Quade Cooper's grandmother won't have anyone bad-mouthing her mokopuna and reckons the country should get over the latest Richie McCaw incident during the Rugby World Cup.
Millie Cooper, 76, of Kaikohe, is sweet, but ask her about the treatment her 23-year-old grandson gets - yesterday he was labelled a "boofhead" by Wallaby great Nick Farr-Jones for his running onfield baiting of the All Black captain - and she turns on a frontrower's capacity for straight talk.
"They said Quadey kneed Richie McCaw's head. They see the bad part but they didn't see who was pushing him ... build a bridge and get over it.
"It seems there's a little bit of jealousy both here and over in Aussie but as long as his teammates get on well - bugger the rest."
Mrs Cooper says the Quade she knows isn't arrogant, which is why it confuses her to hear him referred to as "Public Enemy No 1".
"He's not a whakahihi [arrogant] boy, you know, he loves children and he loves the old people - he's got patience to be with young and old."
She says Cooper is like his five siblings - "lovely".
The Far North grandmother of 10 is looking forward to catching up with the wider Cooper whanau at a planned Christmas reunion.
Missing will be her husband, Nesbit, who died in 2006 but was very close to Quade, Mrs Cooper said. The rugby player, of Ngapuhi descent, has his grandfather's name tattooed on his left arm.

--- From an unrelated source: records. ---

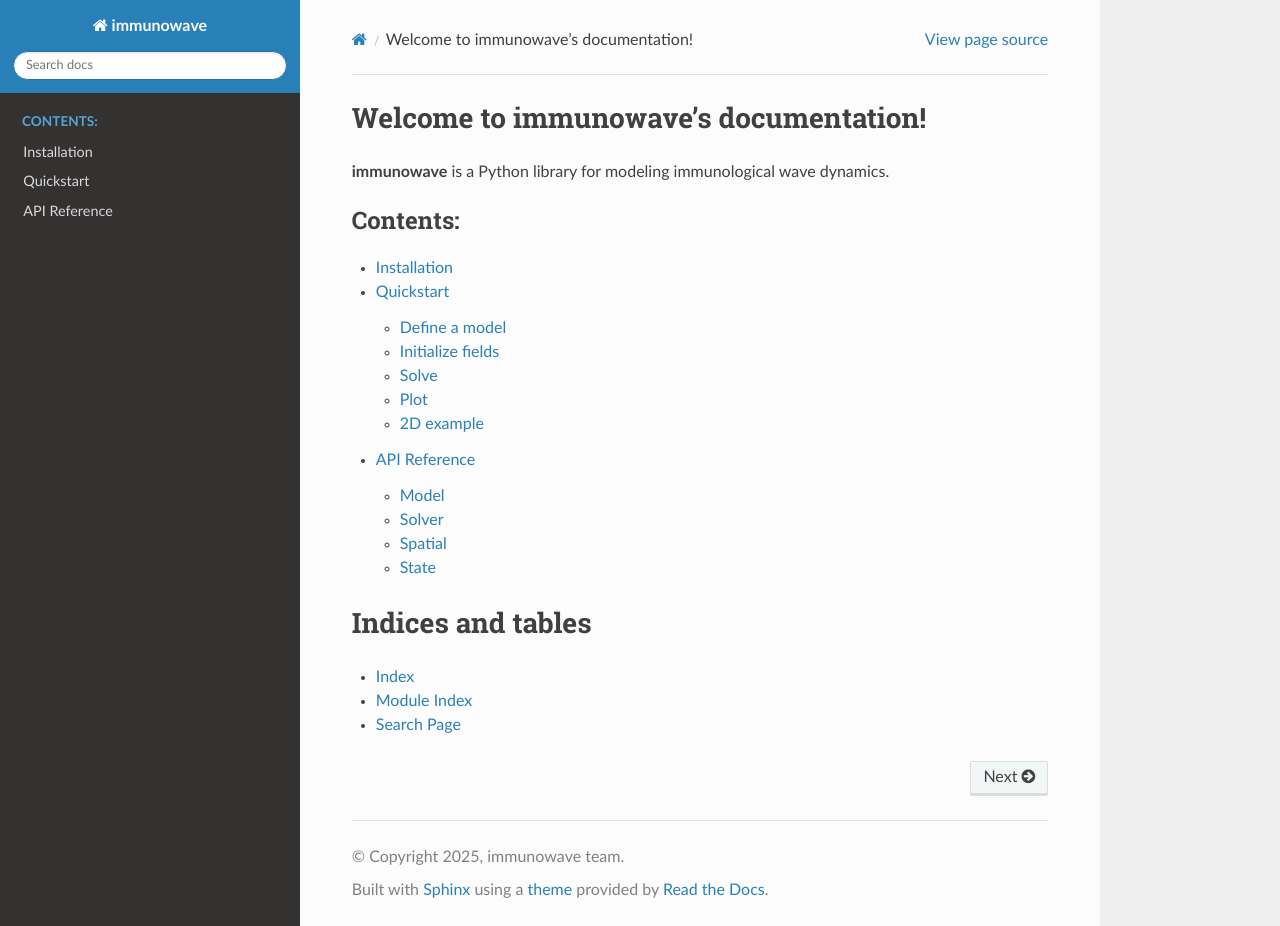
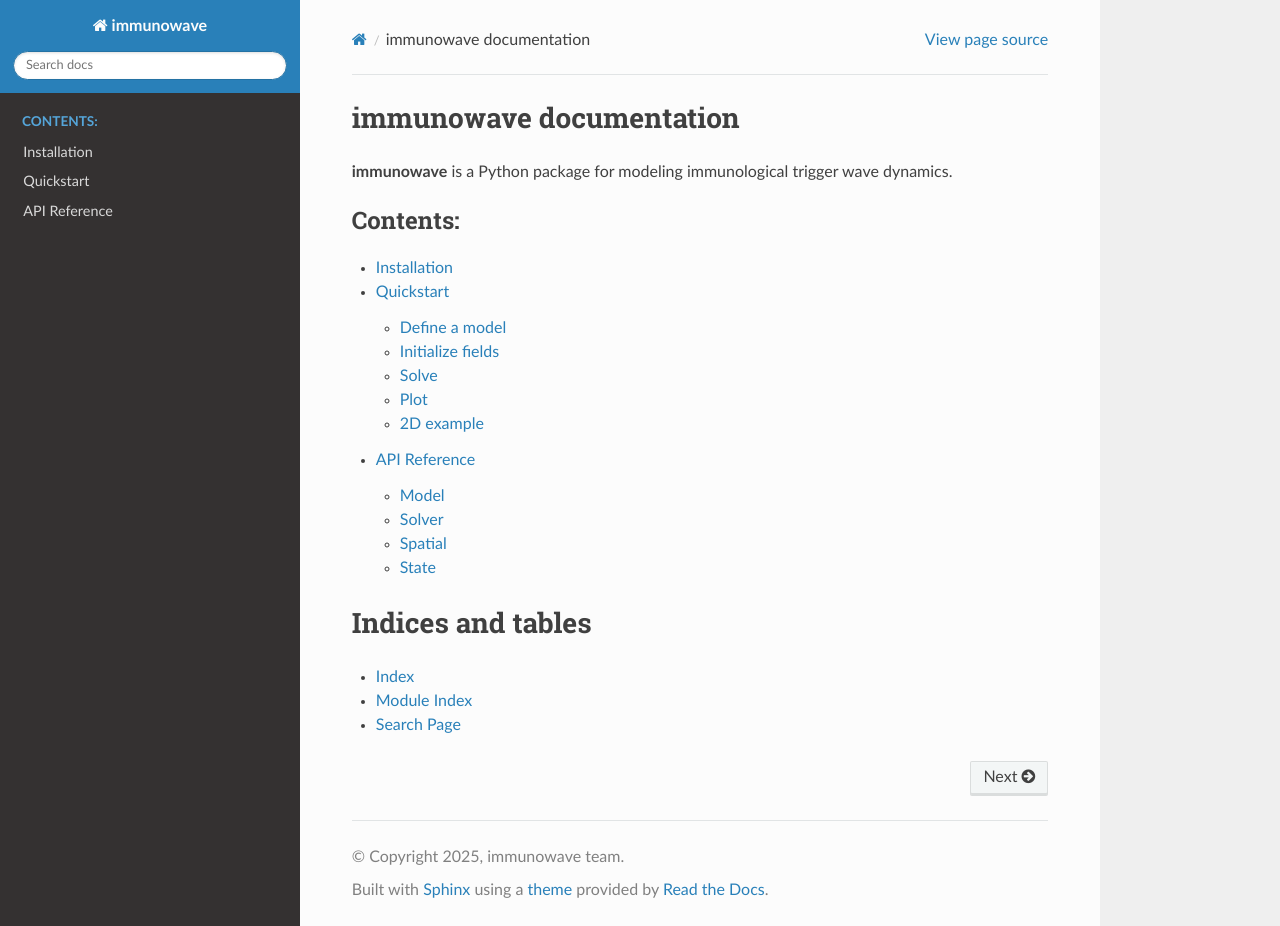
Before and after one commit to dewitt-lab/immunowave, a Sphinx documentation site: the page built from docs/source/index.rst, in a window 1280 px wide and 926 px high. Built offline with Sphinx 7.4.7 and the Read the Docs theme 3.1.0, drawn with Linux system fonts in a browser that asks for light colours.

Commit message:
update documentation for clarity and installation instructions

```diff
--- a/docs/source/index.rst
+++ b/docs/source/index.rst
@@ -1,7 +1,7 @@
-Welcome to immunowave's documentation!
-=======================================
+immunowave documentation
+========================
 
-**immunowave** is a Python library for modeling immunological wave dynamics.
+**immunowave** is a Python package for modeling immunological trigger wave dynamics.
 
 .. toctree::
    :maxdepth: 2
--- a/docs/source/installation.rst
+++ b/docs/source/installation.rst
@@ -13,4 +13,4 @@ Or for development:
 
    git clone https://github.com/dewitt-lab/immunowave.git
    cd immunowave
-   pip install -e .
+   pip install -e ".[dev]"
```
Also changed, not shown: README.md (+3 -0 lines).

"He rang his granddad when he was first picked for an Australian side. He said 'granddad, how would you feel if I told you I'm playing for Australia? His granddad said 'go for it boy'."
The All Blacks do not feature in her armchair cheering, she joked. "No, I go for my moko now."
Meanwhile, Cooper yesterday said Farr-Jones had also said his team would end up in the final against the All Blacks.
He was then asked variations of the same question: "What did he make of his pantomime villain status, was he public enemy number one, was he feeling any love in New Zealand?"
Cooper unsuccessfully tried to veer the conversation back to rugby or his teammates. In the end, though, he said: "To be honest, I don't really care."
He said his grandmother, like the rest of his New Zealand-based family from Tai Tokerau to Wellington, loved it that he was playing here.
"I think [they're] more proud of the fact that I'm doing something that I love, as anyone would know ... if someone in your family is doing something they love and doing well then you're going to be proud of them."
In Tokoroa, where he lived until he moved to Brisbane in his early teens, there isn't a bad word to be said about him.
His former PE teacher at Forest View High, Denise Hein, said it would stay that way no matter the tournament outcome.
She said they were proud that someone from a small town had risen to that level and he still had a lot of connections with the South Waikato town, which is well-known for breeding elite rugby players.
"A lot of our kids when they go over there ... they will go and stay with him. He still keeps in contact with a lot of people here."
Cooper lived in Morven Cres, Tokoroa, at the same time as All Black Richard Kahui.